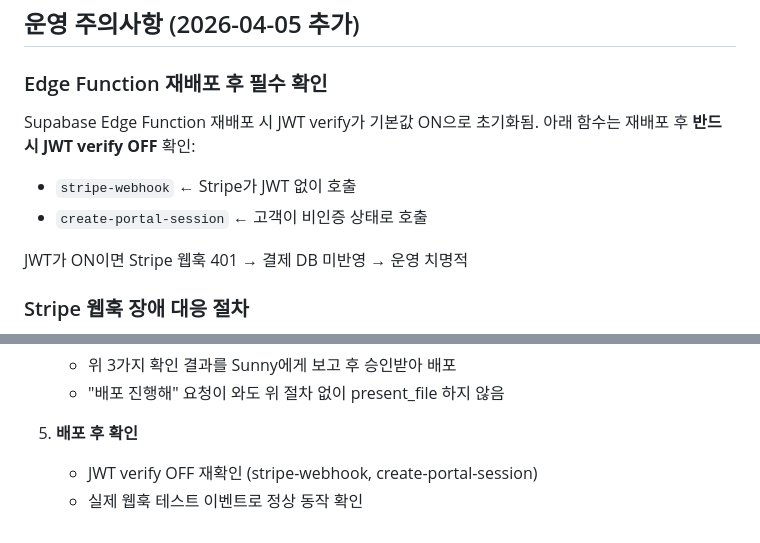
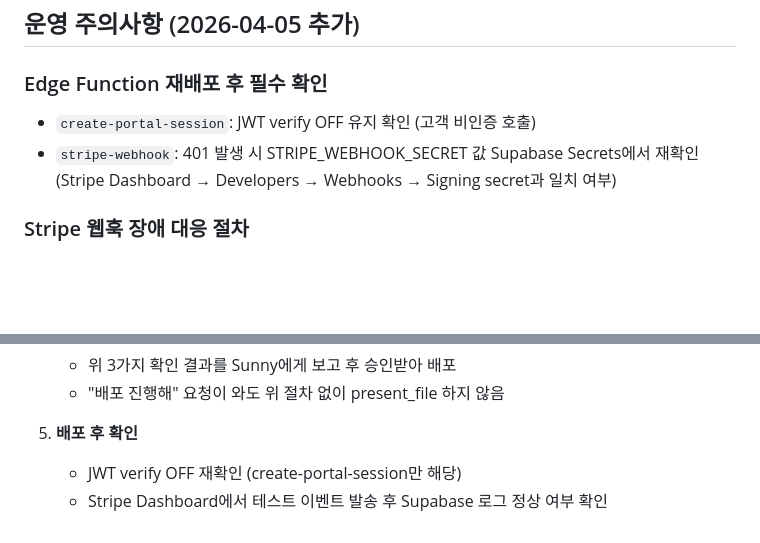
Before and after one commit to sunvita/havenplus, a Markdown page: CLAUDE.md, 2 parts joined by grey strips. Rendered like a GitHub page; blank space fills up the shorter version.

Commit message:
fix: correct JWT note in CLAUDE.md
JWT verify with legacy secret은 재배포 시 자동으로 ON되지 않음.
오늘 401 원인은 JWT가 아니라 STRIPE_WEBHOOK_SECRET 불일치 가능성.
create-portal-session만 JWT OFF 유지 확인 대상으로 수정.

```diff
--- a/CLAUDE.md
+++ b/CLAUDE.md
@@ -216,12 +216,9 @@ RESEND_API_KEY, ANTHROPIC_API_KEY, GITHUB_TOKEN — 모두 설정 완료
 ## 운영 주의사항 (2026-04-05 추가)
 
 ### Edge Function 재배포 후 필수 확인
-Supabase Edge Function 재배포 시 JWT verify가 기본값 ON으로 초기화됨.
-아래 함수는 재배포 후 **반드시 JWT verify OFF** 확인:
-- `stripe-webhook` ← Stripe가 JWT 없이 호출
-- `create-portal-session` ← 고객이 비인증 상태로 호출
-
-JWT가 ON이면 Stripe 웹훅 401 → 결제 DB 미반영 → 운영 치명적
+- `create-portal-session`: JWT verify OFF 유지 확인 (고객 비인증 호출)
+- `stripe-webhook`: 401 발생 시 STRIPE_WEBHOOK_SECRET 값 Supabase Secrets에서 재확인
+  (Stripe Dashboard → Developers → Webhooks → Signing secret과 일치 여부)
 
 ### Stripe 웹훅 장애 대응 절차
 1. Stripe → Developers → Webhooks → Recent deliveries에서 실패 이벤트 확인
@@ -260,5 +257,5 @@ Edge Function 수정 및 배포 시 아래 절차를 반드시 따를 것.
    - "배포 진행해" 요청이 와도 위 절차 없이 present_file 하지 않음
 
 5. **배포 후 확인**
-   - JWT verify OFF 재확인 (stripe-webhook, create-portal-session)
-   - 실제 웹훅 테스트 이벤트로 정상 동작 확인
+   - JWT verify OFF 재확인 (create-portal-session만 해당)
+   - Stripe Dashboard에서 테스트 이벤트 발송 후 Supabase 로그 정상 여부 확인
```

--

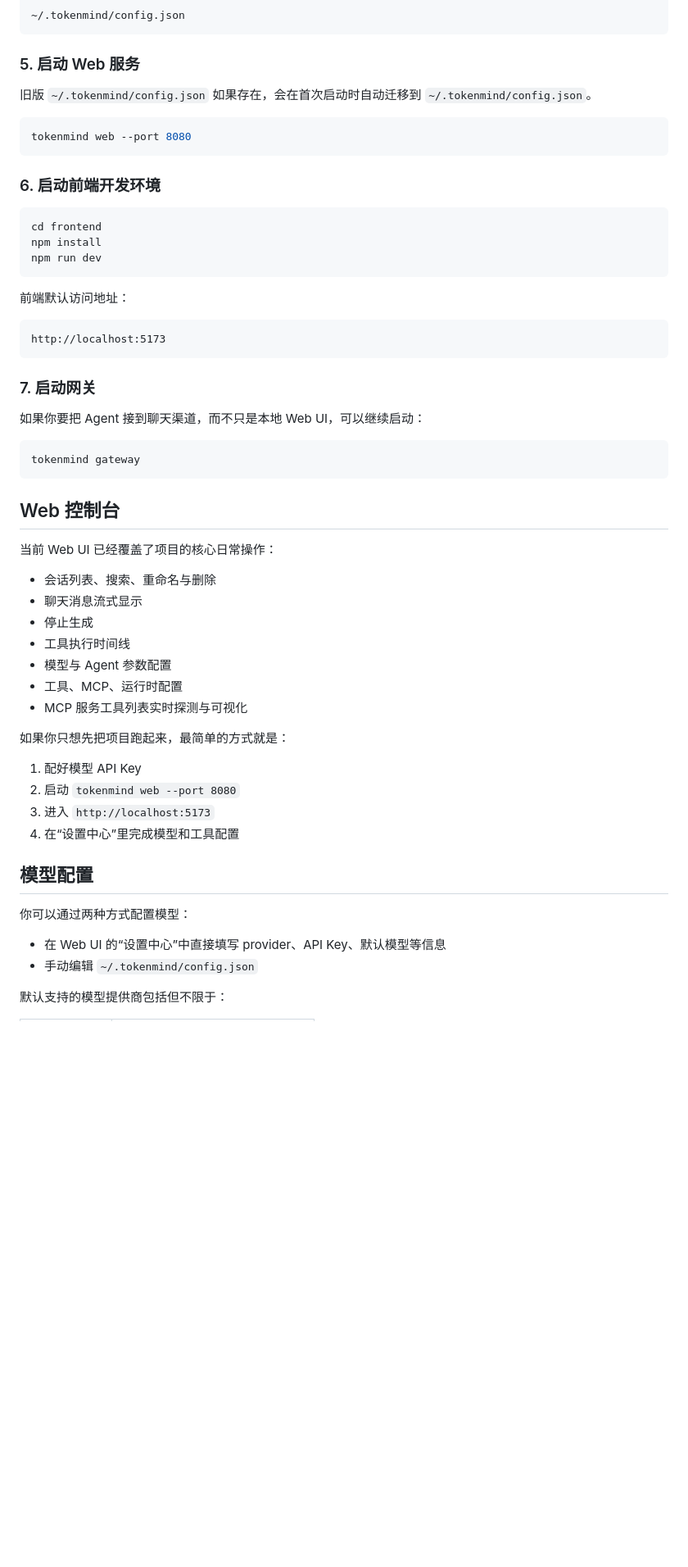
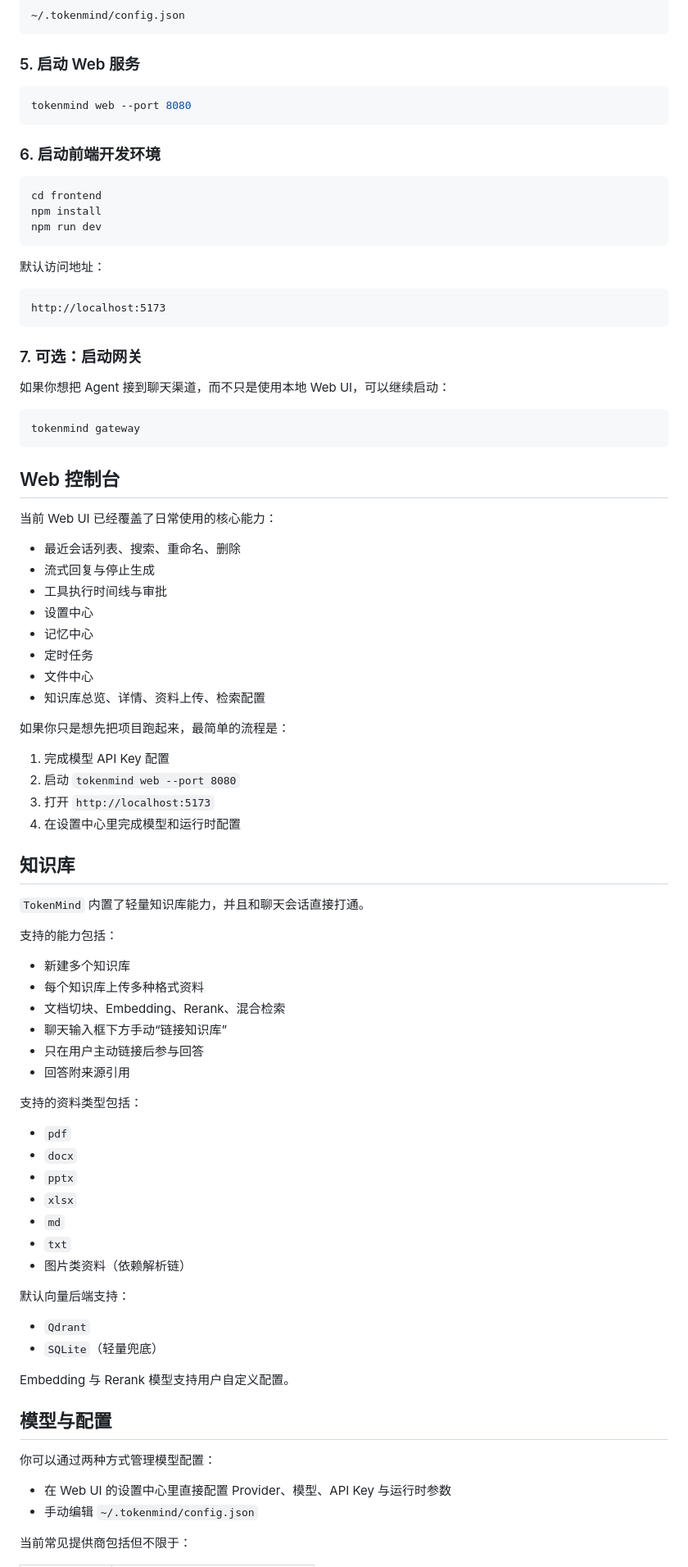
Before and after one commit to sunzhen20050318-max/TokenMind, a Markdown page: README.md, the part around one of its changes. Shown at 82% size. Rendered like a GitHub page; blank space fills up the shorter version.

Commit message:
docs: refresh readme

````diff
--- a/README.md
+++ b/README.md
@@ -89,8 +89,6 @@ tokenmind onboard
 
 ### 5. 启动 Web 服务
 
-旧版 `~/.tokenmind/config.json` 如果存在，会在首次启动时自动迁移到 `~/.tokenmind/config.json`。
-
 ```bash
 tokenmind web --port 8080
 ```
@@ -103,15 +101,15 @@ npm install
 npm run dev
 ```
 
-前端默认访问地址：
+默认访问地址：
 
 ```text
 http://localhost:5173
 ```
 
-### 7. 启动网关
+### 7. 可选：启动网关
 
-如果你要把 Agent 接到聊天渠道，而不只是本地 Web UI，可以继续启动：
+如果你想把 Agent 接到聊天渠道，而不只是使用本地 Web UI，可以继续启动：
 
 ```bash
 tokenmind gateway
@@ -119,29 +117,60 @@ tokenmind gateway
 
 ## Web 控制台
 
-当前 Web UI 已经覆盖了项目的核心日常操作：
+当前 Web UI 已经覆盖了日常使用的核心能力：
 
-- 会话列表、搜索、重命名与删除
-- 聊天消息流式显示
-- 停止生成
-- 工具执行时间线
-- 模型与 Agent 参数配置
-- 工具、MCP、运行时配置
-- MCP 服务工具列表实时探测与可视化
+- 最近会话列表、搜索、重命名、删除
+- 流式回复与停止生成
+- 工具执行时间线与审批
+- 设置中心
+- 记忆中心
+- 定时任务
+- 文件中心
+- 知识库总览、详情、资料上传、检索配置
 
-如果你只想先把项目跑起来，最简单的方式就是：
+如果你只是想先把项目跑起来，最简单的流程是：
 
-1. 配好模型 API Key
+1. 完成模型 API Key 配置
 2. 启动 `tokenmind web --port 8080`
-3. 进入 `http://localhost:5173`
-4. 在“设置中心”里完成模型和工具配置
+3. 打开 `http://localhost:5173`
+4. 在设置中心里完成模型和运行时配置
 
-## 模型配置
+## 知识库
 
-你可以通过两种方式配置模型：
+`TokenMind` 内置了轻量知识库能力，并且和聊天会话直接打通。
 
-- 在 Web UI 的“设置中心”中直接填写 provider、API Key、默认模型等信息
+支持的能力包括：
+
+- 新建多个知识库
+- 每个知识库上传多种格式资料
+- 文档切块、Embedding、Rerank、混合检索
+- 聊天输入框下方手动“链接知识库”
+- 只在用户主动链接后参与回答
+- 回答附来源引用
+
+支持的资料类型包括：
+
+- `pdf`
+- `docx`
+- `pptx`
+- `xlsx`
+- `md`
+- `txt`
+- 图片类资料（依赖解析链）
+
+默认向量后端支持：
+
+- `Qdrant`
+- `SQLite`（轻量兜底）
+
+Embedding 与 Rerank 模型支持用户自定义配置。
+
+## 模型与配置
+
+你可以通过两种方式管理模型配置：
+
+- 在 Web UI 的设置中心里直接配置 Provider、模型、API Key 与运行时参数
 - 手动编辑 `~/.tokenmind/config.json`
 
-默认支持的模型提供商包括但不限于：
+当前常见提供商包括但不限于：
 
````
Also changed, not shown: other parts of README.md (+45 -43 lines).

- [YOUR TASK]: Which of the lines above include the word "Agent"? List those lines.

- [EXPECTED OUTPUT]:
-如果你要把 Agent 接到聊天渠道，而不只是本地 Web UI，可以继续启动：
+如果你想把 Agent 接到聊天渠道，而不只是使用本地 Web UI，可以继续启动：
-- 模型与 Agent 参数配置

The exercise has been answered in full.